- Trialling new remediation techniques to help key habitats and species recover from incidents and the effects of climate change.
- Supporting localised and scalable Reef intervention activities that are cost effective, feasible and in accordance with legislation and best-practice policies.
- Reducing outbreaks of pests, introduced species and diseases through localised approaches to pest mitigation (including crown-of-thorns starfish, Drupella snail and other pest species that impact on Reef values).
- Conducting environmental monitoring and contributing to citizen science.
How was the tourism industry involved in developing the Reef 2050 Plan?
The Reef 2050 Plan was developed in consultation with the Reef 2050 advisory bodies and stakeholders.
The Association of Marine Park Tourism Operators (AMPTO) is a member of the Reef 2050 Advisory Committee.
The Reef Authority’s TRAC provided advice during the drafting process and individual tourism operators also made submissions on the draft Plan.
How will Reef investment be prioritised going forward?
Through an increasing focus on partnerships and innovative financing, there are opportunities to boost and diversify investment for Reef protection and management.
There are eight priority areas for investment under this Plan:
Infographic shows the following investment priorities: Water quality improvement, modern marine park management, crown-of-thorns starfish control, integrated monitoring and reporting, climate change, Traditional Owner priorities, sustainable fisheries, restoration and adaptation
Governments and other partners who are delivering actions will be guided by the Reef 2050 investment principles set out in the Reef 2050 Plan.
Through investing in these priorities, all will benefit from a healthy and protected Great Barrier Reef.
What’s next for Reef 2050?
The Australian and Queensland governments will continue to work collaboratively with partners to implement the Reef 2050 Plan.

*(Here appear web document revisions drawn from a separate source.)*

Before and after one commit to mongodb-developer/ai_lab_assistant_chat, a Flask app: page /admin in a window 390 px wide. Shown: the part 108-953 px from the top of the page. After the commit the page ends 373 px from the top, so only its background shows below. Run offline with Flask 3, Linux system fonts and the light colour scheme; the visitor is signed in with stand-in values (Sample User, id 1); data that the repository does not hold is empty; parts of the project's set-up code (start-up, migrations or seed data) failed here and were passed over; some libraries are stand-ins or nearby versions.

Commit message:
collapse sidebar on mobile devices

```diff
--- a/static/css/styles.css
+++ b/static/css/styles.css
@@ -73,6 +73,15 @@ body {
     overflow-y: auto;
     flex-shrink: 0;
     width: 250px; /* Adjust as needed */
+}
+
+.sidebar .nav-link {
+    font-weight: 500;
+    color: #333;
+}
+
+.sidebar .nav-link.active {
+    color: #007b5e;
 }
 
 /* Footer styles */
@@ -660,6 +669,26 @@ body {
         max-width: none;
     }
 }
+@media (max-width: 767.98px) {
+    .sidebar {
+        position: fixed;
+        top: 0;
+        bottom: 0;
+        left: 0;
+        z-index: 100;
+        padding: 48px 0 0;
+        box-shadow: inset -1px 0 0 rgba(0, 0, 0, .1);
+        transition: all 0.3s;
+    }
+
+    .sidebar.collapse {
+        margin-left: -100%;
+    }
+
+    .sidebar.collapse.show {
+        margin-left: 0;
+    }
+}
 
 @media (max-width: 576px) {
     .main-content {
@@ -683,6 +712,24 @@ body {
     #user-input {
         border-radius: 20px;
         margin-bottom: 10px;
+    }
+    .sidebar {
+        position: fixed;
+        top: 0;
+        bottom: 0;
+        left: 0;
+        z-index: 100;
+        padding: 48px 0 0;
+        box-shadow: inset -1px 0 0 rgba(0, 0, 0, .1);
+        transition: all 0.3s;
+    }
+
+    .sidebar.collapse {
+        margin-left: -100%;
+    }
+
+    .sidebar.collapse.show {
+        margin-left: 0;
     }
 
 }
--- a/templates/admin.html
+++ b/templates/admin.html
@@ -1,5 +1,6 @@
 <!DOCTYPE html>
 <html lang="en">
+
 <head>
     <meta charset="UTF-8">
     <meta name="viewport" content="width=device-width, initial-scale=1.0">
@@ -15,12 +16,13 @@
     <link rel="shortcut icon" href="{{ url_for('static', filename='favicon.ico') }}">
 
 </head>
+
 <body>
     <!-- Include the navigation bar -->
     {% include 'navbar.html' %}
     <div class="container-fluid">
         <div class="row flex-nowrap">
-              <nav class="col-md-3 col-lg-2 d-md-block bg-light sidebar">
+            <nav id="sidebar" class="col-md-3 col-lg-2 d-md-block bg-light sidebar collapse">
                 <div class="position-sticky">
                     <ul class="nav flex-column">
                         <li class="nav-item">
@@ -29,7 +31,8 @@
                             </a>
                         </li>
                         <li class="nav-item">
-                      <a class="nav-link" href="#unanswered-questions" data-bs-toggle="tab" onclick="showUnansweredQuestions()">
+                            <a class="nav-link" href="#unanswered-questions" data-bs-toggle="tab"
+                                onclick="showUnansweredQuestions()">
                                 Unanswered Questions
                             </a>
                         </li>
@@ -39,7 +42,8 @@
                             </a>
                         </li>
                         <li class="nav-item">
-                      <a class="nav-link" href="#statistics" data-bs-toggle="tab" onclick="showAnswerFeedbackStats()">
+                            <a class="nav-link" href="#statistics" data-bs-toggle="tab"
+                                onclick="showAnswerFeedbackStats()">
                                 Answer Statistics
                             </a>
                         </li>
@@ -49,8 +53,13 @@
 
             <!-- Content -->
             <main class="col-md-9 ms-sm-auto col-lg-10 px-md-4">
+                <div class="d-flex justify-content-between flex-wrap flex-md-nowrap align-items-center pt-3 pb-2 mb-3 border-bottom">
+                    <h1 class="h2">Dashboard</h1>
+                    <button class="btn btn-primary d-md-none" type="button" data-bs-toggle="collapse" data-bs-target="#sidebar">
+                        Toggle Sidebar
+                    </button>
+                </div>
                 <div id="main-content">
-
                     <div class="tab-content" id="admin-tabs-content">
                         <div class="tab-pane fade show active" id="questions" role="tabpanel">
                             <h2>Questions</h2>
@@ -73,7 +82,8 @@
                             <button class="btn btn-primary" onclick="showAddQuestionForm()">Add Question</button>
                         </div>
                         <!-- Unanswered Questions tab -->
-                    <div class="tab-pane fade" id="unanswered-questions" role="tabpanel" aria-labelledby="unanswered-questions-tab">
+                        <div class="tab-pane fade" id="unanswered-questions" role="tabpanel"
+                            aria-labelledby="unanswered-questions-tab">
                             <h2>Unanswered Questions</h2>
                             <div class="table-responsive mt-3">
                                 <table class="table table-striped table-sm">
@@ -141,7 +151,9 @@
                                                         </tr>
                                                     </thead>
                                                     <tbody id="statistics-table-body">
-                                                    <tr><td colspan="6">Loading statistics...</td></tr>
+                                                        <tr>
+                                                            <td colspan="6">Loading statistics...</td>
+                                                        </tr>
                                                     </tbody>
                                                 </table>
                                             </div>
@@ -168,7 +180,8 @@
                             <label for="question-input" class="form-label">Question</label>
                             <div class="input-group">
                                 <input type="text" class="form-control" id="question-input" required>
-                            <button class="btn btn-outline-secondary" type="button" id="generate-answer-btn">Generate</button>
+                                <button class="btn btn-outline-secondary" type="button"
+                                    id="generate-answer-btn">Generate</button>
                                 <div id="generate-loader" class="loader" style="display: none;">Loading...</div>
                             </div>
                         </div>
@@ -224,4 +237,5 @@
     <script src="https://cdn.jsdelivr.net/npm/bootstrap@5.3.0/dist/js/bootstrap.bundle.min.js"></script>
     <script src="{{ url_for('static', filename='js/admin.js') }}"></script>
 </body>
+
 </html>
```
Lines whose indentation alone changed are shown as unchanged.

Engagement will occur directly with the tourism industry and through the AMPTO representative on the Reef 2050 Advisory Committee.